Stop Complaining and Start Doing

Posted: Jun 27, 2013 12:12 PM
Stop Complaining and Start Doing

One of the best lines of advice I've ever gotten came from my aunt Rose in the third grade: "Stop complaining about what you don't like, and do what you can to change it." I took her advice that afternoon, had a much better school year because of it, and promised myself I'd never forget her words of wisdom.

So here I am today, immersed in a sea of politics and culture wars, TV and radio debates, panel discussions and Q & A sessions where I'm challenged to think hard about who I am, what I value, and what messages I hope to convey to the listeners and viewers who count on me to tell them what I really think.

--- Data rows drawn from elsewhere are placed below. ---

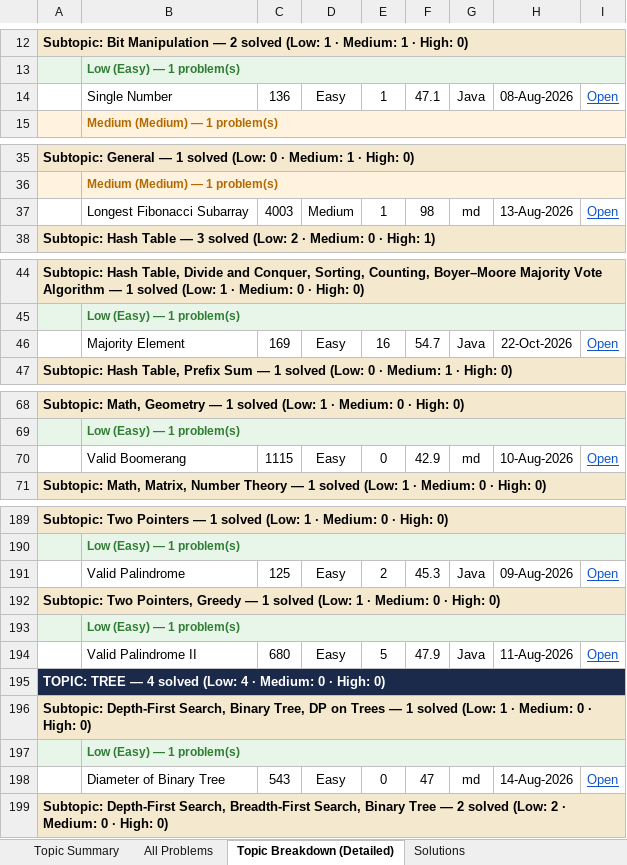
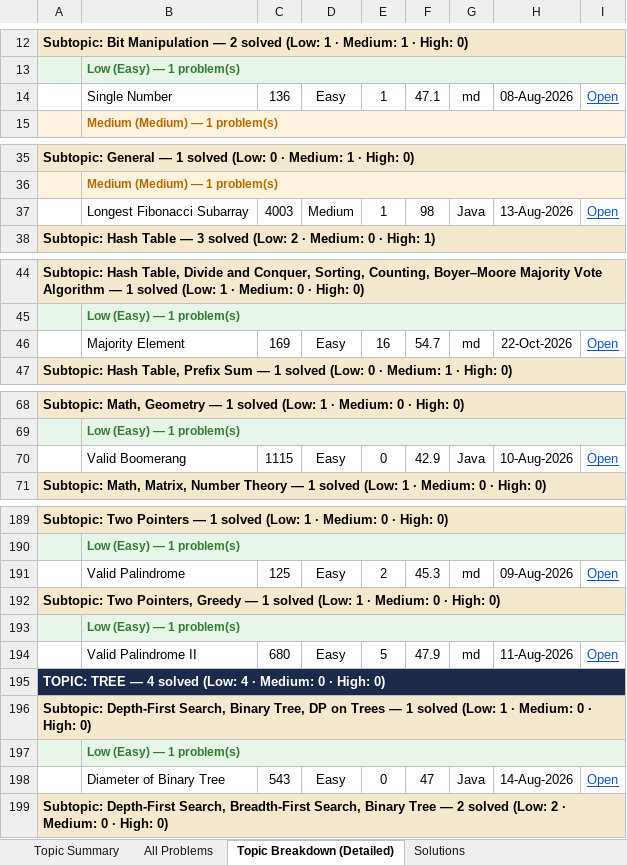
Before and after one commit to jaganathan-v/LeetCode_solutions, an Excel workbook: reports/LeetCode_Analytics.xlsx, sheet Topic Breakdown (Detailed), drawn as a sheet; only a part is shown, gaps mark what is left out; values as stored, in another font and other column widths than the file's, no borders; the diff covers the shown part only; the diff names each change by its address in the sheet, - before the commit and + after, or states it on an @@ line.

```diff
--- a/reports/LeetCode_Analytics.xlsx (sheet Topic Breakdown (Detailed))
+++ b/reports/LeetCode_Analytics.xlsx (sheet Topic Breakdown (Detailed))
-G14: Java
+G14: md
-G37: md
+G37: Java
-G46: Java
+G46: md
-G70: md
+G70: Java
-G191: Java
+G191: md
-G194: Java
+G194: md
-G198: md
+G198: Java
```
Also changed, not shown: 3 edited cells elsewhere in this sheet, sheet Solutions, sheet All Problems.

There's never a day that goes by that I don't think about my aunt's advice. So, let's do ourselves--and our country--a favor and apply it.

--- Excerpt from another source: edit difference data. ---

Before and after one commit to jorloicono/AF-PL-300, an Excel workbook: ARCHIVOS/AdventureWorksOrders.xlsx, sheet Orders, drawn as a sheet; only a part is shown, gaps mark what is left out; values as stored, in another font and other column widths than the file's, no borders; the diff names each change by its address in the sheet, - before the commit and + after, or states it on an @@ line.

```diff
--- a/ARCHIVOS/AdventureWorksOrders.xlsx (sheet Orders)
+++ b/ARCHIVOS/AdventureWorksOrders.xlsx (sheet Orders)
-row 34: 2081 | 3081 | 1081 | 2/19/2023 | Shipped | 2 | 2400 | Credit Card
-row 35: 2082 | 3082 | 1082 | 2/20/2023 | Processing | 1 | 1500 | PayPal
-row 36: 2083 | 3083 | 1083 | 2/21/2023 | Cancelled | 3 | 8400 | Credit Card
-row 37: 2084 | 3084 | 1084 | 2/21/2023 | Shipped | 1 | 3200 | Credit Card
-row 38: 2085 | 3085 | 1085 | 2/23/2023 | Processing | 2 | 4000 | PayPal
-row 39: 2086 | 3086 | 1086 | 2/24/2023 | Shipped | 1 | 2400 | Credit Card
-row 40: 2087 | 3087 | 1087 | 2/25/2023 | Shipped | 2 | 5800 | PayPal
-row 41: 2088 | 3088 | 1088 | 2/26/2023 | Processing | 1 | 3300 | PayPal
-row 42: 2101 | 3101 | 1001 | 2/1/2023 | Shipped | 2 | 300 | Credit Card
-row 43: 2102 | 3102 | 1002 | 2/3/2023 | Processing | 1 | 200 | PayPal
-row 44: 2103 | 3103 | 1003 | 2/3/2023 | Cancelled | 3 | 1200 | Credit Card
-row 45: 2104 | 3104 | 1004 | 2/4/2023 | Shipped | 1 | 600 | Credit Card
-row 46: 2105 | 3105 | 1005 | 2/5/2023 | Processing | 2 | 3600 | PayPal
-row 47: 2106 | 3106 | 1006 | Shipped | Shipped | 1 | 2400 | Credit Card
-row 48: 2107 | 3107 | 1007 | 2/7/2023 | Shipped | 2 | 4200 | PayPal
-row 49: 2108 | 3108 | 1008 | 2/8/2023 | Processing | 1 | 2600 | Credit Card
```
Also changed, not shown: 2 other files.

Yes, the mainstream media is painfully biased. Yes, the Obama administration has and will continue to use Hollywood and the entertainment industry to push its agenda. Yes, the Left has been highly focused on--and skilled at--using pop culture outlets to shift public opinion on political, cultural, and social issues. Yes, academia is often in the brainwashing business and revisionist history is alive and well.

And now for my controversial statement--So what? What do the Left's tactics have to do with me or my ability to counter them with smart policy, solid media strategy, innovative marketing, effective delivery, creative projects, and youth outreach? Nothing. They have absolutely nothing to do with me. Unless, of course, I spend more time complaining about what's wrong than challenging it. That, I'm afraid, is a mistake being made all too often on the right.

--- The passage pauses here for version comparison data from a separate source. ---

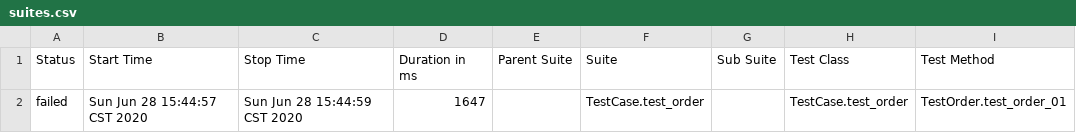
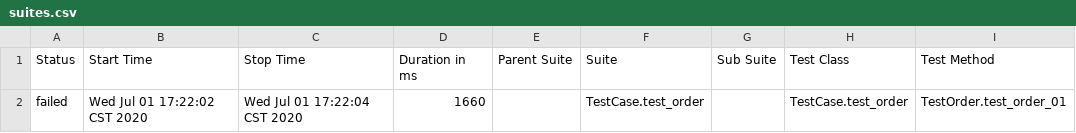
Before and after one commit to Dawnwangxiaoying/NB_test, a CSV file: Report/html/data/suites.csv, drawn as a sheet; only a part is shown; the diff names each change by its address in the sheet, - before the commit and + after, or states it on an @@ line.

```diff
--- a/Report/html/data/suites.csv
+++ b/Report/html/data/suites.csv
-B2 (Start Time): Sun Jun 28 15:44:57 CST 2020
+B2 (Start Time): Wed Jul 01 17:22:02 CST 2020
-C2 (Stop Time): Sun Jun 28 15:44:59 CST 2020
+C2 (Stop Time): Wed Jul 01 17:22:04 CST 2020
-D2 (Duration in ms): 1647
+D2 (Duration in ms): 1660
```
Also changed, not shown: 21 other files.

Yes, talking Obamacare repeal is important. But what's more important is having smart, charismatic free-market enthusiasts in media, at events, and in liberal hubs talking specifics about alternatives. Why are the alternatives better? Who stands to gain? Why should young people care?

Where are the hired messengers for this? In D.C. talking to each other? On TV being non-specific? Writing up proposals they can toss on a website that the ideal target audience will never read?

Yes, speaking at conservative college forums is very important. But what's more important is speaking at college liberal forums. Be the odd man or woman out. Challenge the status quo. I promise you that someone in that room will leave thinking about what you've said. I did it as a student at Columbia University, I did it among professors while working in academia, and I do it every day in liberal New York City. Trust me, eyes and ears do open.

Conservative and libertarian novelists, filmmakers, artists, musicians, clothing designers--challenge the system. Use your creativity and talent to define this movement; don't let the Left define it for you. Will it be hard to get projects published and promoted? Sure. You know what else was hard? The drafting of the Constitution. They managed to get it done.

There are people in this business who are content to preach to the choir, spew talking points, and hope for the best. I'm not one of them. So I ask you to join me in working to get people of all ages, races, religions, and professions to think a little harder, to open their eyes and ears a little wider, and to question what many in media and academia have told them for so long.

In other words, let's stop complaining and start doing.